Task brief:
Report every line below that holds the word "validateDK".

Structured diff data
===
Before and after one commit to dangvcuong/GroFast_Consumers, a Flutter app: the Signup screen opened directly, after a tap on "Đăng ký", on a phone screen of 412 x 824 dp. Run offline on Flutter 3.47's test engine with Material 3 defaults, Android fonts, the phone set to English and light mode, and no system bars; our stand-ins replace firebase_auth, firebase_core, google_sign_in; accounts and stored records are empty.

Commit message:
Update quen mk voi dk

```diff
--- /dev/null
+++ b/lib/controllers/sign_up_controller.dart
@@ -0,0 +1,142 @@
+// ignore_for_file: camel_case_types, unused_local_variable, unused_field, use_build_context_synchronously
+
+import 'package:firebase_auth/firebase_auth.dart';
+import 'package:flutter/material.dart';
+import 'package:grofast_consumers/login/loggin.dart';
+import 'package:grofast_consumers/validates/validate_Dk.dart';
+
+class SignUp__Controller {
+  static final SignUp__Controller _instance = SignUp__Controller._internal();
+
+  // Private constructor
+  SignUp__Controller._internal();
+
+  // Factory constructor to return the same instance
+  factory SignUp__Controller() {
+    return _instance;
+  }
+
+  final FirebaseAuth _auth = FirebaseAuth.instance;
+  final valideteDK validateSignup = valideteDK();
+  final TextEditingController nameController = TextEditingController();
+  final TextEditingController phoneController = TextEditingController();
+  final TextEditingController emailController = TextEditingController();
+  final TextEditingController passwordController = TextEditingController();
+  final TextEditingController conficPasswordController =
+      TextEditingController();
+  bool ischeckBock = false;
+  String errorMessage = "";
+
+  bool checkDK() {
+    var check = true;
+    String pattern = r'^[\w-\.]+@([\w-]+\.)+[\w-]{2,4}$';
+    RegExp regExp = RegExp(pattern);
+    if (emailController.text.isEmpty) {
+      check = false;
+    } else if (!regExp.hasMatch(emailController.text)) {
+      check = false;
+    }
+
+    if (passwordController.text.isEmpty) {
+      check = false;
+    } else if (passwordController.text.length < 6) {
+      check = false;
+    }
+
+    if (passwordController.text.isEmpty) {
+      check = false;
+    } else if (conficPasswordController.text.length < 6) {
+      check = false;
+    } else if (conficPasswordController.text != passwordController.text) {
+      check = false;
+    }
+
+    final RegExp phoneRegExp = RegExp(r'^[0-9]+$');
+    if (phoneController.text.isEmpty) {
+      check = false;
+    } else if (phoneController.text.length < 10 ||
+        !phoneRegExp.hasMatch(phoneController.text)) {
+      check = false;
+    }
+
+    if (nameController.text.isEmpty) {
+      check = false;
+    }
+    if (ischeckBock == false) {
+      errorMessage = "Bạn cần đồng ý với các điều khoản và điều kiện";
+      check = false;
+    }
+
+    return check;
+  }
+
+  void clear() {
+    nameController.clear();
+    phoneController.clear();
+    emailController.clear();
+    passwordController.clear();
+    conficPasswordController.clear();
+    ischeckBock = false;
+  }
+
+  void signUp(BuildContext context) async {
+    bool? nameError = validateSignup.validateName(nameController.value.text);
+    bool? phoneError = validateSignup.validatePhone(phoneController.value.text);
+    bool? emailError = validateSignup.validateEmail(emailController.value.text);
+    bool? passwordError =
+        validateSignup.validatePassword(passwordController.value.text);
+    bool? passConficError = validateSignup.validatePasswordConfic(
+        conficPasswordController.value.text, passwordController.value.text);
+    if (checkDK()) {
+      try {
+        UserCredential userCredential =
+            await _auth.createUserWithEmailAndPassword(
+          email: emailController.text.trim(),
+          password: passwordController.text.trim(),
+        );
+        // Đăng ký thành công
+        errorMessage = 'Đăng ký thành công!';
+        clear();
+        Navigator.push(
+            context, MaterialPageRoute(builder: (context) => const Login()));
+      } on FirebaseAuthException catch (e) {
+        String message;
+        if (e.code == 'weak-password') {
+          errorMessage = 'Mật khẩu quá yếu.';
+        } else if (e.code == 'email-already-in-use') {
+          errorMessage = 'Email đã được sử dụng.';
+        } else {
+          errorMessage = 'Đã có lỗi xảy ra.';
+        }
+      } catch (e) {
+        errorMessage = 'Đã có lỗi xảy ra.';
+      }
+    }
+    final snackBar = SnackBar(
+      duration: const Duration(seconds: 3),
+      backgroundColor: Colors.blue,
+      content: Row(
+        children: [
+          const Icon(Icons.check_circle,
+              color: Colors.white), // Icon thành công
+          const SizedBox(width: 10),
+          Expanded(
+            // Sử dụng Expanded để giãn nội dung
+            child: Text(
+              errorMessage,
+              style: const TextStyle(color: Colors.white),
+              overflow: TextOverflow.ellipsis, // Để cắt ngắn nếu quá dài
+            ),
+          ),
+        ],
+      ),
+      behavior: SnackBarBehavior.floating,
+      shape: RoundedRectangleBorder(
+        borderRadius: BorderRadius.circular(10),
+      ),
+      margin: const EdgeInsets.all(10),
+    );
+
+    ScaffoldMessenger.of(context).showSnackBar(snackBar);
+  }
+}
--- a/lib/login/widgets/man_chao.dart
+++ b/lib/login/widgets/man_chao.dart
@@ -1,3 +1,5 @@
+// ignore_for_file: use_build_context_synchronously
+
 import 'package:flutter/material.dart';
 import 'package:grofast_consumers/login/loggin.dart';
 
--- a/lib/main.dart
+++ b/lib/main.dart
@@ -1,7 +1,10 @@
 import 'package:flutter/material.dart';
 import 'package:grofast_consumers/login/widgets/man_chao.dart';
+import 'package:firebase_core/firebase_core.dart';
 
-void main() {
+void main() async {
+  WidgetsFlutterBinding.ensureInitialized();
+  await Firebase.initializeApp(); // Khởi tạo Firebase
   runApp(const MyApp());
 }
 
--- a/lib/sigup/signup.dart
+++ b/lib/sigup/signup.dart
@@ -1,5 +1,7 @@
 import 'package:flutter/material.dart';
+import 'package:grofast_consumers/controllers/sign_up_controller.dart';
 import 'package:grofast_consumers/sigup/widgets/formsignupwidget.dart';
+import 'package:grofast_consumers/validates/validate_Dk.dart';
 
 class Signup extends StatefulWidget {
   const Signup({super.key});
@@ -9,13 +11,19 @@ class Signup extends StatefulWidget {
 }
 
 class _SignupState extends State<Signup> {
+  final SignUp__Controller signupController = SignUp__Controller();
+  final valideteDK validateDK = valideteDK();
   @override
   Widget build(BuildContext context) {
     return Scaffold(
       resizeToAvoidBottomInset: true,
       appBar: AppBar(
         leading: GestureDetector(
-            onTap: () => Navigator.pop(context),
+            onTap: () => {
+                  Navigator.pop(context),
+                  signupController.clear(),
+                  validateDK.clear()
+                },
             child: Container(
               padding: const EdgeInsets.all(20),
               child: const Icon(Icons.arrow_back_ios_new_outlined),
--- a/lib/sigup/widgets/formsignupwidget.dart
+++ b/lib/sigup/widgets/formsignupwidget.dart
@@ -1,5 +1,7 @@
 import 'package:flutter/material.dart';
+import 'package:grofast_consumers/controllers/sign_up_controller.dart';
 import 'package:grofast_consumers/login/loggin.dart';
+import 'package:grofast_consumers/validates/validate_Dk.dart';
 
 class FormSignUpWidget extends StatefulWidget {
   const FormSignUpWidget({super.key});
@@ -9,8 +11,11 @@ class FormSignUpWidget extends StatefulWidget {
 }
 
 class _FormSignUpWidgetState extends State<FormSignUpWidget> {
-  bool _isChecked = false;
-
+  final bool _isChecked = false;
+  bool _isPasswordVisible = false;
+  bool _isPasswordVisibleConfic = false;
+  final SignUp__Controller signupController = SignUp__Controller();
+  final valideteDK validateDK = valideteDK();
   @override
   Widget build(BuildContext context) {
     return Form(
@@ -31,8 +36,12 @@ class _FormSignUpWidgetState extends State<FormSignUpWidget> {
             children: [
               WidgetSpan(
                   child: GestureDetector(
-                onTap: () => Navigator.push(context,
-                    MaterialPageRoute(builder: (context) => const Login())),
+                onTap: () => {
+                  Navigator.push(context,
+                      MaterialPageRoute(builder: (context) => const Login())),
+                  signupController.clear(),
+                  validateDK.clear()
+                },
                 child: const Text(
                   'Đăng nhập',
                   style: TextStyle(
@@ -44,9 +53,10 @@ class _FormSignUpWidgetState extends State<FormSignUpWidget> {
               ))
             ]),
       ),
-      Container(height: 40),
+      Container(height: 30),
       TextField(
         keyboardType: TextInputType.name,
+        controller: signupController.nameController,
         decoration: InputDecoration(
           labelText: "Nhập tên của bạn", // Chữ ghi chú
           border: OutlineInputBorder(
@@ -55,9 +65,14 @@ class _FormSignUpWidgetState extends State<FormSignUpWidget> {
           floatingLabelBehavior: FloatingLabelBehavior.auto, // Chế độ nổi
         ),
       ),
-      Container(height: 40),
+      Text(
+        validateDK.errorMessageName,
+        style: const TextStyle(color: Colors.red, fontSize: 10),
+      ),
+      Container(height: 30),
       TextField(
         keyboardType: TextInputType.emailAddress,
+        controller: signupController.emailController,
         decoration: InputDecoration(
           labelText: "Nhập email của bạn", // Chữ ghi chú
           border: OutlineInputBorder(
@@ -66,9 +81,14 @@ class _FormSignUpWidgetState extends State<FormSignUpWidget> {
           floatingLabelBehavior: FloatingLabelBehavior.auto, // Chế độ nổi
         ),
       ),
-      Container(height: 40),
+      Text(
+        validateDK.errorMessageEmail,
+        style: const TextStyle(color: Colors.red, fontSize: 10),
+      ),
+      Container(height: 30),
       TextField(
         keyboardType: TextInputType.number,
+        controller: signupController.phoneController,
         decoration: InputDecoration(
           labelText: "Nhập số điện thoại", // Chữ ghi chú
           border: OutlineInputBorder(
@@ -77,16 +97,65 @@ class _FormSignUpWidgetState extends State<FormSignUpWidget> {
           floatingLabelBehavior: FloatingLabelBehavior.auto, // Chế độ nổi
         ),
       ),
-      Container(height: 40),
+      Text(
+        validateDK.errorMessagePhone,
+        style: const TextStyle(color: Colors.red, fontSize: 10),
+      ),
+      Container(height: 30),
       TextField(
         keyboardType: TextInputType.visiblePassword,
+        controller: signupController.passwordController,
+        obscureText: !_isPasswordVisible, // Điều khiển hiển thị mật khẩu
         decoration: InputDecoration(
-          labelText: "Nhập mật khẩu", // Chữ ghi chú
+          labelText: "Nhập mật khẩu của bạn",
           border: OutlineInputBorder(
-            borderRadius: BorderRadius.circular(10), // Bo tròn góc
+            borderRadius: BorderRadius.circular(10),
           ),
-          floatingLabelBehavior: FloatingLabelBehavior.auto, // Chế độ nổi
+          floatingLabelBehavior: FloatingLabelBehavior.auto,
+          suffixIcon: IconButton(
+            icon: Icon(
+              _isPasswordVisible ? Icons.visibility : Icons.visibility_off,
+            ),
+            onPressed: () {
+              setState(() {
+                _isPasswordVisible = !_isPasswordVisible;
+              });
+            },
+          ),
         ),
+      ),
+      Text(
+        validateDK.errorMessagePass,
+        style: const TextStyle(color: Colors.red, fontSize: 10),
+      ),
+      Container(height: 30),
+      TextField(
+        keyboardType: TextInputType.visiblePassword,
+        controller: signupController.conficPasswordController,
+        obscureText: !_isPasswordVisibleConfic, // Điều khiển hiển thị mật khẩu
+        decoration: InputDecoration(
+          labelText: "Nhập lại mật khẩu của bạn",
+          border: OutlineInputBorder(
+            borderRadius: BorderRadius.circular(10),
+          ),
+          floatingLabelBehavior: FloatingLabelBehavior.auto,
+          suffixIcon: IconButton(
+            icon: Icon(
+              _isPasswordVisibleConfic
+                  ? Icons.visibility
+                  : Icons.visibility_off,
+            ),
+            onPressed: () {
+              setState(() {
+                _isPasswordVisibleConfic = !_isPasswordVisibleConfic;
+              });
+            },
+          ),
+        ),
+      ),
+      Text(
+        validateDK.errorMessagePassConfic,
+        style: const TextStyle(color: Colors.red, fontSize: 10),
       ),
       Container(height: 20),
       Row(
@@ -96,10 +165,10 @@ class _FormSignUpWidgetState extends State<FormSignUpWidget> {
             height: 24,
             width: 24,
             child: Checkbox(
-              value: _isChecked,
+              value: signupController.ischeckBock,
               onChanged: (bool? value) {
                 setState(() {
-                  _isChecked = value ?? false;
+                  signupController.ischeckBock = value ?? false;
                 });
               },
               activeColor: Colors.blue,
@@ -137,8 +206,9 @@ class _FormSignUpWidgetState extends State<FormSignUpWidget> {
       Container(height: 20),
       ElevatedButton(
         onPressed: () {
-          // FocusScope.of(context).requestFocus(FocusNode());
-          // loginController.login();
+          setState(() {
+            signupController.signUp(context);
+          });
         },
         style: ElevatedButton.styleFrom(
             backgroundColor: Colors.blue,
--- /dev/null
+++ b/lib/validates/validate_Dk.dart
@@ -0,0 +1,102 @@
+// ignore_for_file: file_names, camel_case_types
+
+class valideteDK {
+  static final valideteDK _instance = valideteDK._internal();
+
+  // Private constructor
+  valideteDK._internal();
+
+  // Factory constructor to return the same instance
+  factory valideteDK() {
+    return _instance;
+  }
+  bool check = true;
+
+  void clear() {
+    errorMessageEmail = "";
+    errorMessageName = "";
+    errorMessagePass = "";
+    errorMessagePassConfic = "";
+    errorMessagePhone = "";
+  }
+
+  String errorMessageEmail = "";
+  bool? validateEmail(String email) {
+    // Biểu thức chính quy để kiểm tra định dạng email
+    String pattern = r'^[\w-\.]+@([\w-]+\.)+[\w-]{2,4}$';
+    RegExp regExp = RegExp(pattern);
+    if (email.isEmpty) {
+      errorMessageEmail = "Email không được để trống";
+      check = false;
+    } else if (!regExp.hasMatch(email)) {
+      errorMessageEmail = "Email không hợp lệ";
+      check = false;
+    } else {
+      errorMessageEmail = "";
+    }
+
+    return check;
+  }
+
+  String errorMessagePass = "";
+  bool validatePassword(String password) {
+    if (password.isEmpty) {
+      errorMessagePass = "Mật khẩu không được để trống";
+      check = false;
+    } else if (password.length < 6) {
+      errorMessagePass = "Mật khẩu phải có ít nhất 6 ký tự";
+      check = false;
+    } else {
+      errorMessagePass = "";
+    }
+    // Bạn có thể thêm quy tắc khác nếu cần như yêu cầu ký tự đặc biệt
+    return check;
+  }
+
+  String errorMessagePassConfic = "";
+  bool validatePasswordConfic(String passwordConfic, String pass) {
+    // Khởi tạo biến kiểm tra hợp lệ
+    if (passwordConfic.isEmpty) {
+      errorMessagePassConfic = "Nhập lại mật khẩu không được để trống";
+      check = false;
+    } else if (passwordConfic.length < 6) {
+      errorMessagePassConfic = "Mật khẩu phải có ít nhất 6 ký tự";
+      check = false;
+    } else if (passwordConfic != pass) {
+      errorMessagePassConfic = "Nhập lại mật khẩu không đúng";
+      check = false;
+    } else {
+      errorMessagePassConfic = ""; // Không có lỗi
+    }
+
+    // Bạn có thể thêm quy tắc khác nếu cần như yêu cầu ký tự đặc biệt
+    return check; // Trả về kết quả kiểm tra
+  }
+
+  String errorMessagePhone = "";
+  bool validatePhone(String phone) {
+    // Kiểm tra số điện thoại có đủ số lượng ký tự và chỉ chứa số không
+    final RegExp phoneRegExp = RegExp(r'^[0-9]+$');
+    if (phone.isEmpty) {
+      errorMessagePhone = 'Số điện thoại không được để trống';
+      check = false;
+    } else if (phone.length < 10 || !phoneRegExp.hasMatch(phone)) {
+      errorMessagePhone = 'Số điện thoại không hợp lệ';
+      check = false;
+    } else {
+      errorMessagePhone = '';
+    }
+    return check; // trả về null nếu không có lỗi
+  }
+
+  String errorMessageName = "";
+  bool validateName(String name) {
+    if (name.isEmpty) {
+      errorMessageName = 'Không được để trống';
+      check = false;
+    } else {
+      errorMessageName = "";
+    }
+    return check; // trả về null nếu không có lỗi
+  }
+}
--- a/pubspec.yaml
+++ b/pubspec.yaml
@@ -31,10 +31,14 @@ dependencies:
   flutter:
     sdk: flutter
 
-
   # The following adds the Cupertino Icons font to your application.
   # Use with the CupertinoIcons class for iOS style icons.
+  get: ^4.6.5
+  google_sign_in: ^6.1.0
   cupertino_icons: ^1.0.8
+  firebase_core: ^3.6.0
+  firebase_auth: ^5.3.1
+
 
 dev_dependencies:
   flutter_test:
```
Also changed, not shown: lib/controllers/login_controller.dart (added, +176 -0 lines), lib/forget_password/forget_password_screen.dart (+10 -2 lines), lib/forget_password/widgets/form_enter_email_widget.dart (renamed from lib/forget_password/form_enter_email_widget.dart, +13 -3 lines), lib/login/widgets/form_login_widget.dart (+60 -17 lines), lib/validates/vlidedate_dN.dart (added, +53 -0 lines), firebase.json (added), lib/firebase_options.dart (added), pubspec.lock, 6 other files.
===
Response:
+  final valideteDK validateDK = valideteDK();
+                  validateDK.clear()
+  final valideteDK validateDK = valideteDK();
+                  validateDK.clear()
+        validateDK.errorMessageName,
+        validateDK.errorMessageEmail,
+        validateDK.errorMessagePhone,
+        validateDK.errorMessagePass,
+        validateDK.errorMessagePassConfic,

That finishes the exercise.